The links directly below are sub headings in "The Mint Branches Out" chapter.
From the earliest colonial times, rugged pioneers had been drawn to the vast expanses of America's frontier.
By 1820, most of the nation east of the Mississippi River had been organized into states.
The Americans in Texas protested against what they perceived to be a violation of their individual rights.
As tensions escalated over the next several years, the Mexicans responded by sending more troops.
Under Austin's extraordinary organizational skills, the colony prospered.
Soon, many thousands of Americans flowed into the territory, attracted by the rich farm soil and the generous land grant policy of the Mexican government.

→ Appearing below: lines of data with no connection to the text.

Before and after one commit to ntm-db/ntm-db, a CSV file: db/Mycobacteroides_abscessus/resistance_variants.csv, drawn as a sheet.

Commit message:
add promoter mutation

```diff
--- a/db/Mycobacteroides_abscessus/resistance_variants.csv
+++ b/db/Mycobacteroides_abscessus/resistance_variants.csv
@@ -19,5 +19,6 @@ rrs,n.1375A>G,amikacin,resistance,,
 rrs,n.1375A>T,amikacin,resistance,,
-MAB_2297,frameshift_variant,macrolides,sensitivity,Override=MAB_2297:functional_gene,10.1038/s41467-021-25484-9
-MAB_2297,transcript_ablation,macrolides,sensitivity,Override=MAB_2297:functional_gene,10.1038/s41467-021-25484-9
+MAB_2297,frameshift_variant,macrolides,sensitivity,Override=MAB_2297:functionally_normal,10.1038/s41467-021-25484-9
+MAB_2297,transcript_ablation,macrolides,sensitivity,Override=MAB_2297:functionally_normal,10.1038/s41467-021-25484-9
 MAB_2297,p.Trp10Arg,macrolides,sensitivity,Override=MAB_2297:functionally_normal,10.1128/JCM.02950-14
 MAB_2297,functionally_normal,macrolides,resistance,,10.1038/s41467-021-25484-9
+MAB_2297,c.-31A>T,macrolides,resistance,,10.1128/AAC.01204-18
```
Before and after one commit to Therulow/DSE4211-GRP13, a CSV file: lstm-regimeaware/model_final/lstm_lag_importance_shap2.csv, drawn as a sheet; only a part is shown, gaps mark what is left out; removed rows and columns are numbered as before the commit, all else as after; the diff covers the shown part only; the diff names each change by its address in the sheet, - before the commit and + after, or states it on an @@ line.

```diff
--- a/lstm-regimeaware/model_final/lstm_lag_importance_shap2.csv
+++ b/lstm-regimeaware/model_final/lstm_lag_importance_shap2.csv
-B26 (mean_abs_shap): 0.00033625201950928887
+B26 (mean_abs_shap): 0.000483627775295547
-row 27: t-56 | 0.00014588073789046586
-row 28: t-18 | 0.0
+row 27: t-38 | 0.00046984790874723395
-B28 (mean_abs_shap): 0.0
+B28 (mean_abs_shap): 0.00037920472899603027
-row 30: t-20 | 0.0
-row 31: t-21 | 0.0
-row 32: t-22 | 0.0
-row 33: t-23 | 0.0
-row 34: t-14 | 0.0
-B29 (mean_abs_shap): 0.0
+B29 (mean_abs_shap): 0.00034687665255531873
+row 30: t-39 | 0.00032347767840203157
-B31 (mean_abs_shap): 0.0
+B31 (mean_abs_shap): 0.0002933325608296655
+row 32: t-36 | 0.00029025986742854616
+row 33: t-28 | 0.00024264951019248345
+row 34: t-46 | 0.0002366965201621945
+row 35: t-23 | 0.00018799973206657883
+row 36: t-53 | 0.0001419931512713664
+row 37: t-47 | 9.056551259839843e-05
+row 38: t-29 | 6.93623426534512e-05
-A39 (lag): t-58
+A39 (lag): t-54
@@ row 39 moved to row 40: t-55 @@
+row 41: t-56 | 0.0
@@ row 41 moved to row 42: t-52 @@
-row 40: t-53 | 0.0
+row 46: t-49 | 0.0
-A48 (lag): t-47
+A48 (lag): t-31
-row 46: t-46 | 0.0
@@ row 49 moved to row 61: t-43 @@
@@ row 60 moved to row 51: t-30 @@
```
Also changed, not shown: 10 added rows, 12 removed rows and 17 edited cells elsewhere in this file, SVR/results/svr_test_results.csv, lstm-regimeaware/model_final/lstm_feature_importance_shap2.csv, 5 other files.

In an attempt to curtail American influence in Texas, Mexico closed the border to immigration from the United States, imposed taxes on the importation of American goods, and restated that slavery on Mexican lands was prohibited.